This is a very important issue. Every time I wrote to the Valuation Office, I was referred back to the 1852 Act. If the issue is not addressed, will we have to rely on a county manager to determine, in the goodness of his heart, whether a centre should be treated as exempt by virtue of not making a door charge?
The position is very clear in Schedule 4, paragraph 11. Any gallery, museum, library or national monument which is normally open to the general public and which is not established for the purpose of making a profit will be exempt. Where rateable premises involve only a very small income, the rates applied will be almost insignificant. The mere fact of being rated should not be taken as implying that there will be a massive rates bill. It will be very small in many cases and the valuation which is set must reflect the level of commercial activity. There is a great deal of realism involved.
The Bill which we have just passed is one of the most complex and technical Bills to come before this House in a long time. I thank the offices of the House for their assistance with the Bill. I compliment the Minister of State on the wide consultation process which he has evidently carried out. I feel sure that he understands the anxieties expressed by Senators who are also members of local authorities that revaluation would have an effect on the incomes of local authorities and I thank him for bringing the Bill before the House.
I thank the Minister of State for the manner in which he has responded to this debate and I wish the legislation well. I also thank the Department officials. In considering valuation issues, much can be learned from the Griffith valuation in the 19th century, when the whole country was dealt with manually in a very short period. It was a remarkable achievement by the standards of the time, or even by today's standards. I wonder if modern digitised mapping technology will compare favourably.

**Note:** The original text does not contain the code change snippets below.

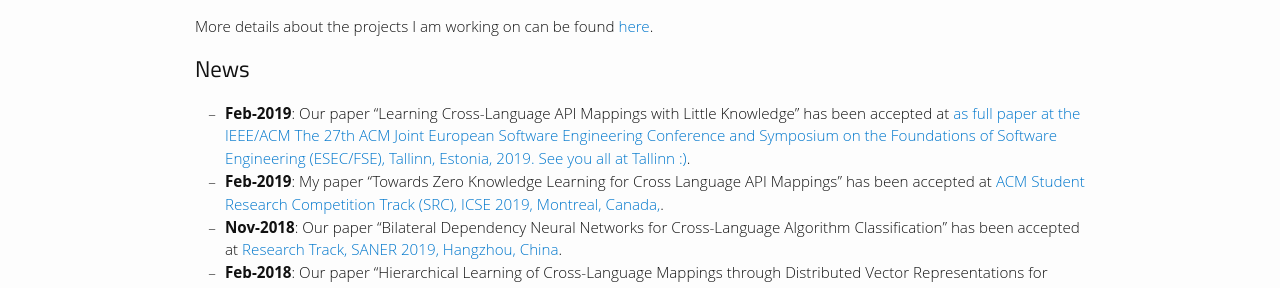
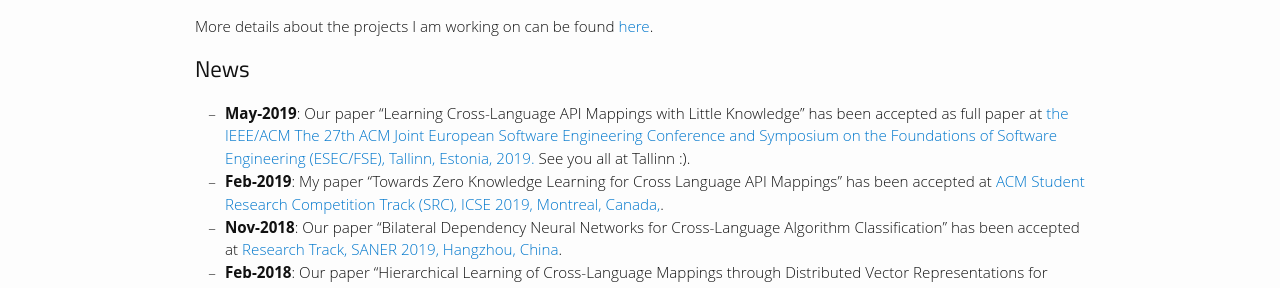
Before and after one commit to bdqnghi/bdqnghi.github.io, a Jekyll site: the page built from index.md, in a window 1280 px wide. Shown: the part 705-993 px from the top of the page. Built offline with Jekyll 4.4.1, drawn with Linux system fonts in a browser that asks for light colours; nearby versions of some CDN libraries; some web fonts are replaced.

Commit message:
update FSE acceptance

```diff
--- a/index.md
+++ b/index.md
@@ -21,7 +21,7 @@ Despite widespread adoption, Deep Learning (DL) models remain mostly black boxes
 More details about the projects I am working on can be found [here](/research/).
 
 ## News
-- **Feb-2019**: Our paper "Learning Cross-Language API Mappings with Little Knowledge" has been accepted at <a href="https://esec-fse19.ut.ee/" target="_blank">as full paper at the IEEE/ACM The 27th ACM Joint European Software Engineering Conference and Symposium on the Foundations of Software Engineering (ESEC/FSE), Tallinn, Estonia, 2019. See you all at Tallinn :)</a>.
+- **May-2019**: Our paper "Learning Cross-Language API Mappings with Little Knowledge" has been accepted as full paper at <a href="https://esec-fse19.ut.ee/" target="_blank">the IEEE/ACM The 27th ACM Joint European Software Engineering Conference and Symposium on the Foundations of Software Engineering (ESEC/FSE), Tallinn, Estonia, 2019.</a> See you all at Tallinn :).
 - **Feb-2019**: My paper "Towards Zero Knowledge Learning for Cross Language API Mappings" has been accepted at <a href="https://2019.icse-conferences.org/track/icse-2019-ACM-Student-Research" target="_blank">ACM Student Research Competition Track (SRC), ICSE 2019, Montreal, Canada,</a>.
 - **Nov-2018**: Our paper "Bilateral Dependency Neural Networks for Cross-Language Algorithm Classification" has been accepted at <a href="https://saner2019.github.io/" target="_blank">Research Track, SANER 2019, Hangzhou, China</a>.
 - **Feb-2018**: Our paper "Hierarchical Learning of Cross-Language Mappings through Distributed Vector Representations for Code" has received the <a href="https://www.icse2018.org/info/awards" target="_blank"> ACM SIGSOFT Distinguished Paper Award</a>.
```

I hope the Bill will improve the position. I still feel that charity shops have a case and perhaps the Minister of State might use his good offices in the context of the next Finance Bill to convince his colleague, the Minister for Finance, of the merit of some of the arguments made in the course of this debate.
I also thank the Minister for such a complex and far-reaching Bill. There were difficulties when small premises were rated with high valuations while neighbouring properties were left at the same rate for years. People felt injured by the amount of rates they paid compared to their neighbours. This Bill will address this by dealing with local situations. There were cases where I felt the Valuation Office believed it was Senator Quinn's supermarket it was valuing in west Donegal. I hope the Bill ensures that everybody is on the same level.

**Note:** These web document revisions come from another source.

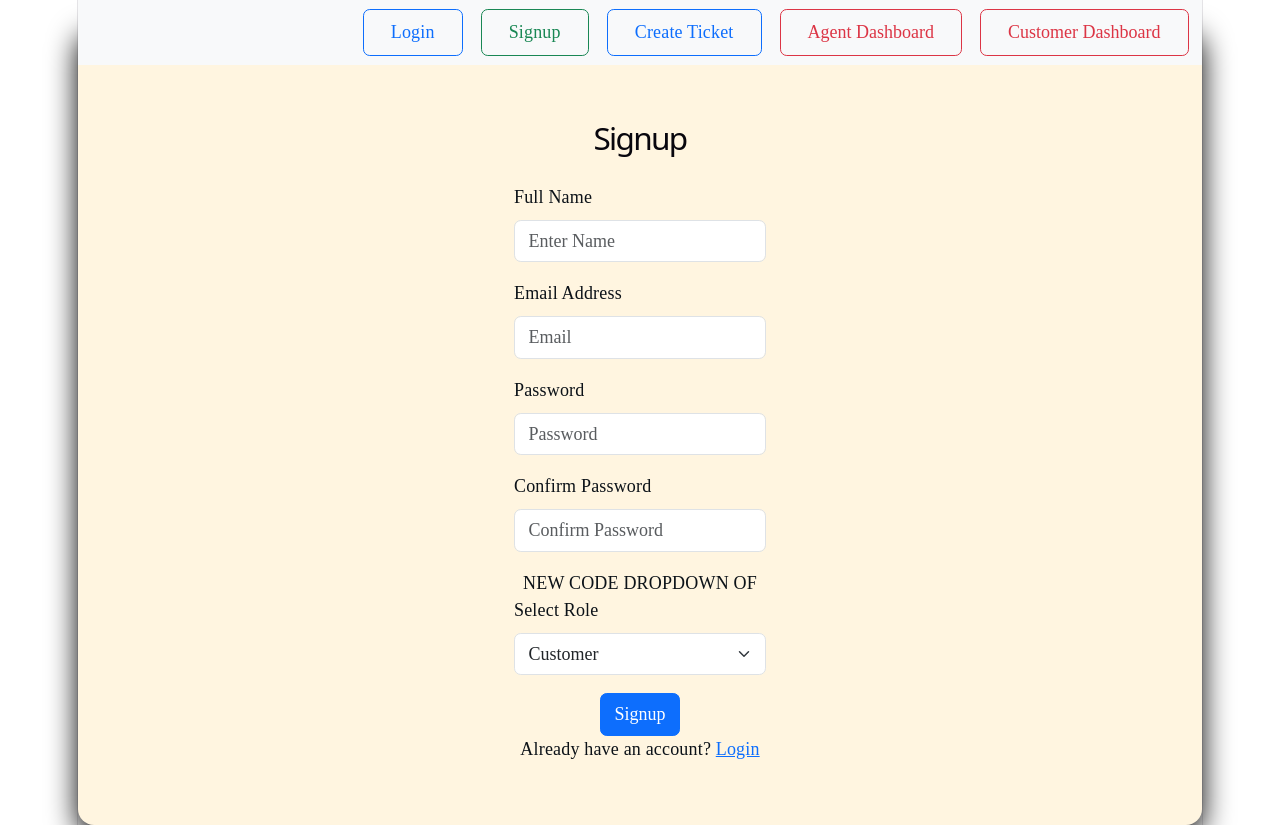
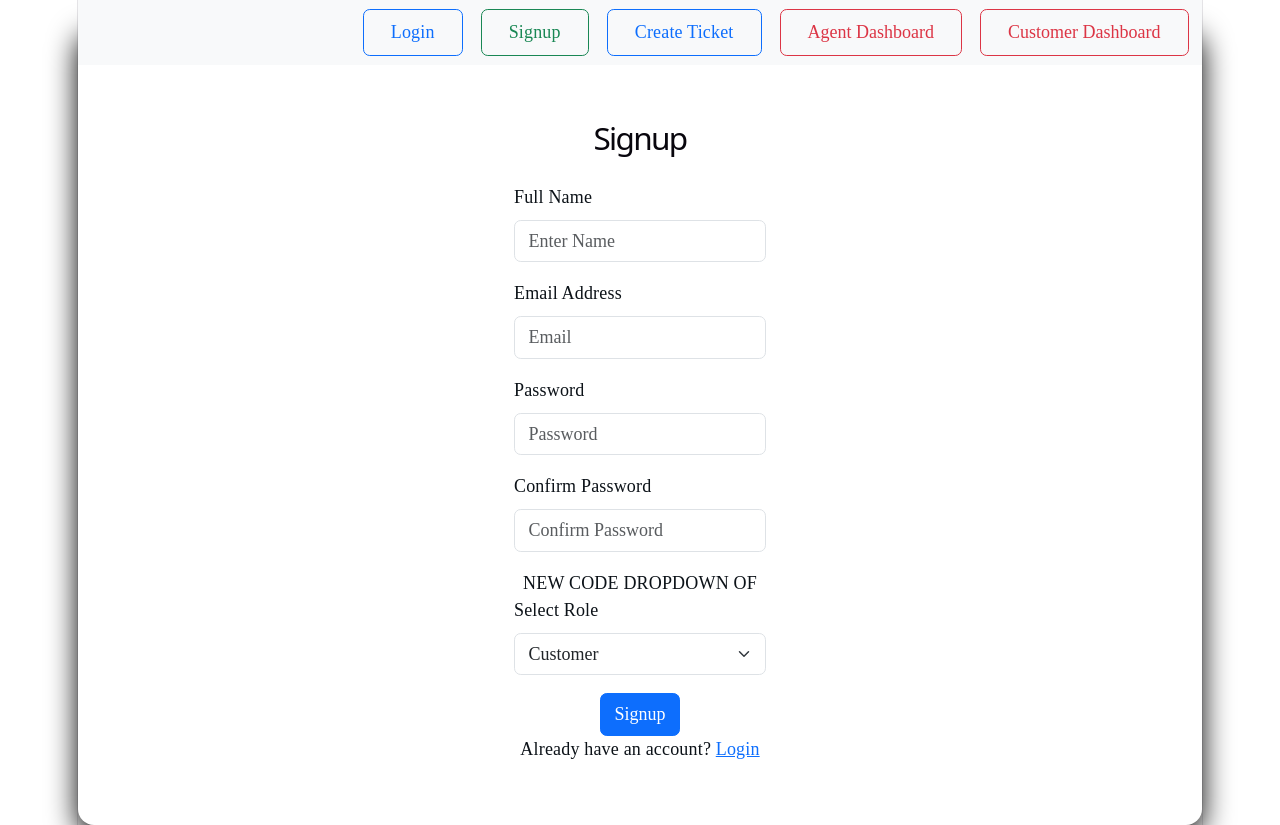
Before and after one commit to manahil212/Final-Hackathon, a React (Vite) app in the folder frontend/: page /signup in a window 1280 px wide. Built offline with nearby package versions, Linux system fonts and the light colour scheme; a web font is replaced by a local one.

Commit message:
project done it

```diff
--- a/frontend/src/App.css
+++ b/frontend/src/App.css
@@ -3,7 +3,7 @@ body{
 }
 
 .modern-card{
-  background-color:rgb(255, 245, 224) !important;
+  /* background-color:rgb(255, 245, 224) !important; */
   color: rgb(12, 18, 24);
   border-radius: 16px;
   box-shadow: 0 10px 30px rgba(0, 0, 0, 08);
```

Senator Dardis is still unsure about charity shops as I am unsure about heritage centres. I hope the Minister's officials will clarify that. County managers do not consider the size but the valuation without considering that they make no profit and so their value should be reduced.

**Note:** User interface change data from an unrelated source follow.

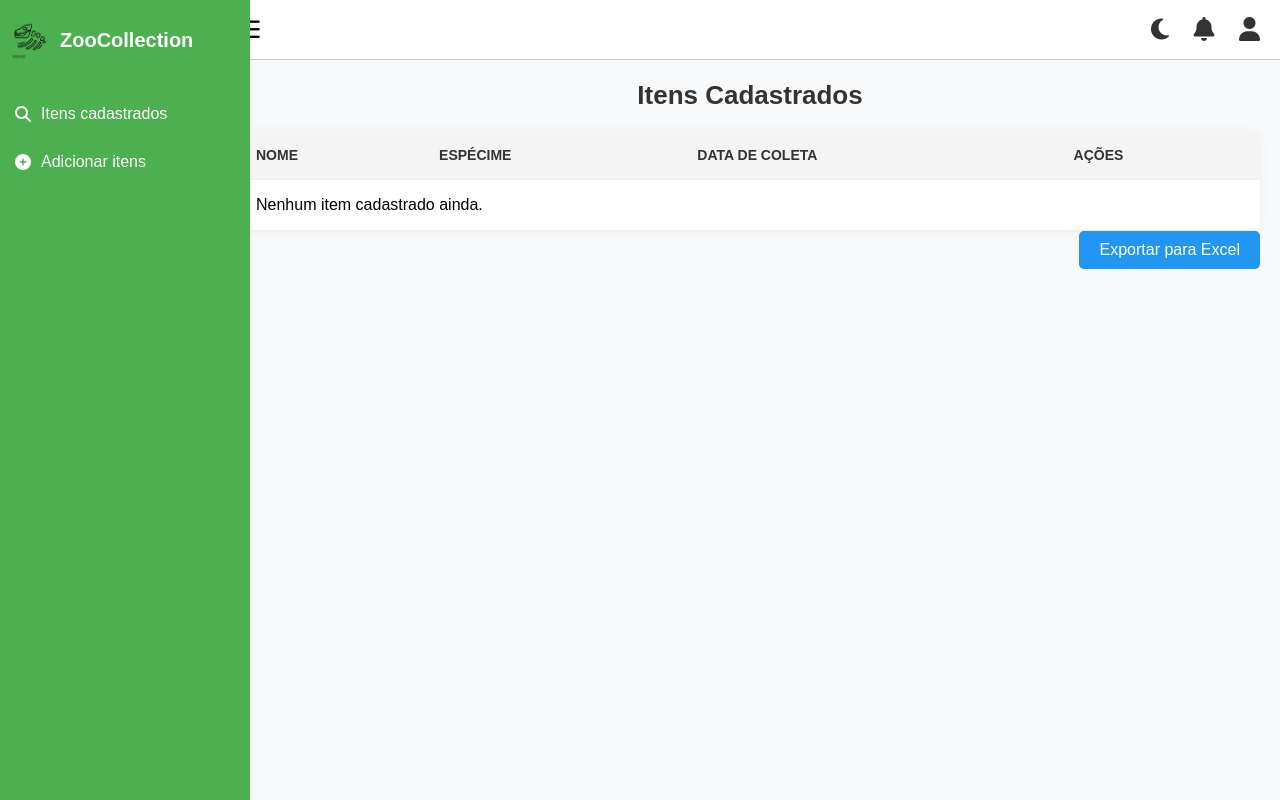
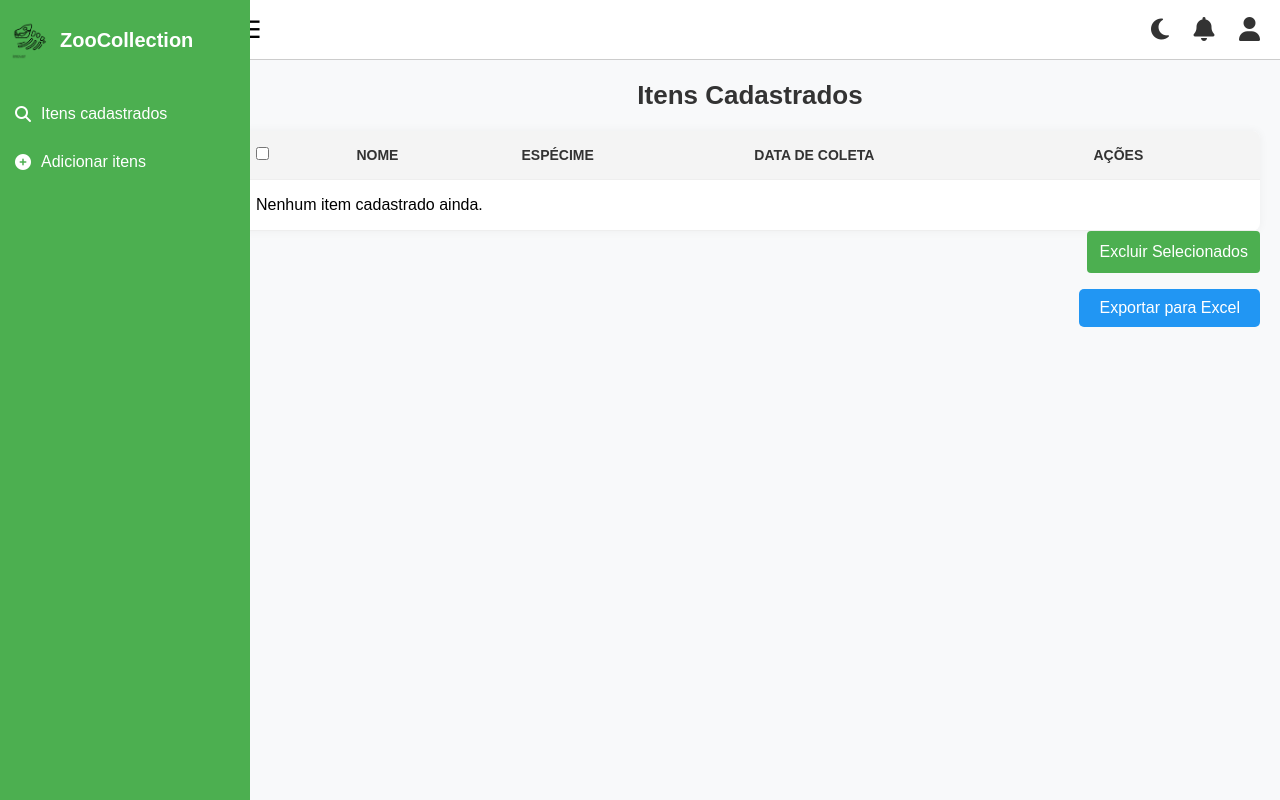
Before and after one commit to JoaoVpDev/ZooCollection, a Django app: template zooapp/templates/zooapp/listar_itens.html in a window 1280 px wide. Run offline with Django 5.2, Linux system fonts and the light colour scheme; the template is opened without the code that fills it, so the values that code supplies are empty.

Commit message:
Correção de bug na importação de XLSX e adição de caixa de seleção para exclusão em massa

```diff
--- a/zooapp/templates/zooapp/listar_itens.html
+++ b/zooapp/templates/zooapp/listar_itens.html
@@ -3,9 +3,12 @@
 {% block content %}
 <h2 class="page-title">Itens Cadastrados</h2>
 
+<form method="POST" action="{% url 'excluir_itens_massa' %}">
+  {% csrf_token %}
   <table class="item-list">
     <thead>
       <tr>
+        <th><input type="checkbox" id="check_all"></th> <!-- Checkbox para selecionar todos -->
         <th>Nome</th>
         <th>Espécime</th>
         <th>Data de Coleta</th>
@@ -15,6 +18,7 @@
     <tbody>
       {% for item in itens %}
       <tr>
+        <td><input type="checkbox" name="itens_selecionados" value="{{ item.id }}"></td>
         <td>{{ item.nome }}</td>
         <td>{{ item.especime }}</td>
         <td>{{ item.data_coleta }}</td>
@@ -32,19 +36,24 @@
       </tr>
       {% empty %}
       <tr>
-      <td colspan="4">Nenhum item cadastrado ainda.</td>
+        <td colspan="5">Nenhum item cadastrado ainda.</td>
       </tr>
       {% endfor %}
     </tbody>
   </table>
-<!--Alteração para exporta xlsx-->
+
+  <!-- Botão para excluir selecionados -->
+  <div class="buttons-container">
+    <button type="submit" class="btn btn-danger">Excluir Selecionados</button>
+  </div>
+</form>
+
+<!-- Alteração para exportar xlsx -->
 <div class="buttons-container">
   <a href="{% url 'exportar_xlsx' %}" class="btn-exportar">
     Exportar para Excel
   </a>
 </div>
-
-
 
 <!-- Modal de Edição -->
 <div id="editModal" class="modal">
@@ -54,6 +63,14 @@
 </div>
 
 <script>
+  // Seleciona todos os checkboxes quando o checkbox principal for marcado
+  document.getElementById("check_all").onclick = function () {
+    let checkboxes = document.getElementsByName("itens_selecionados");
+    for (let checkbox of checkboxes) {
+      checkbox.checked = this.checked;
+    }
+  };
+
   document.querySelectorAll(".btn-editar").forEach(button => {
     button.addEventListener("click", () => {
       const itemId = button.getAttribute("data-id");
@@ -77,14 +94,14 @@
     });
   });
 
-  window.onclick = function(event) {
+  window.onclick = function (event) {
     const modal = document.getElementById("editModal");
     if (event.target === modal) {
       modal.style.display = "none";
     }
   };
 
-  document.addEventListener("click", function(e) {
+  document.addEventListener("click", function (e) {
     if (e.target.classList.contains("close-btn")) {
       document.getElementById("editModal").style.display = "none";
     }
--- a/zooapp/urls.py
+++ b/zooapp/urls.py
@@ -2,11 +2,14 @@ from django.urls import path
 from . import views
 
 urlpatterns = [
-    path('', views.home, name='home'),
-    path('listar/', views.listar_itens, name='listar_itens'),
-    path('editar/<int:id>/', views.editar_item, name='editar_item'),
-    path('adicionar/', views.adicionar_item, name='adicionar_item'),  # Rota para adicionar item
-    path('excluir/<int:id>/', views.excluir_item, name='excluir_item'),
-    path('exportar_xlsx/', views.exportar_xlsx, name='exportar_xlsx'),
+    path("", views.home, name="home"),
+    path("listar/", views.listar_itens, name="listar_itens"),
+    path("editar/<int:id>/", views.editar_item, name="editar_item"),
+    path(
+        "adicionar/", views.adicionar_item, name="adicionar_item"
+    ),  # Rota para adicionar item
+    path("excluir/<int:id>/", views.excluir_item, name="excluir_item"),
+    path("exportar_xlsx/", views.exportar_xlsx, name="exportar_xlsx"),
     path("importar/", views.importar_xlsx, name="importar_xlsx"),
+    path("excluir-itens-massa/", views.excluir_itens_massa, name="excluir_itens_massa"),
 ]
```
Also changed, not shown: zooapp/views.py (+60 -22 lines), db.sqlite3. Lines whose indentation alone changed are shown as unchanged.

I support the compliments paid to the Minister on this legislation. The revaluation is long overdue. I am concerned about how the phasing process might impinge on local authorities in the Dublin area. There, two contiguous areas might be phased in five years apart. The Minister stated that he will take each local authority as a unit, but five years could make a great difference if there is business activity in adjacent areas with more trading in one. It would affect how people compete against each other. In Dublin, he should be careful how the work is conducted. I am disappointed that bed and breakfasts and Government buildings are not included in the rateable valuation process. The legislation is worthwhile and we will see benefits.
I thank all the Senators, not just those who contributed at Committee Stage but also those who spoke on Second Stage. As Senators said, this is technical but valuable legislation. I thank the Senators for their worthwhile, positive, helpful contributions at all Stages, and my officials in the Department of Finance and in the Valuation Office. They were mentioned by Senator Dardis and their help was much appreciated by me in getting this legislation through.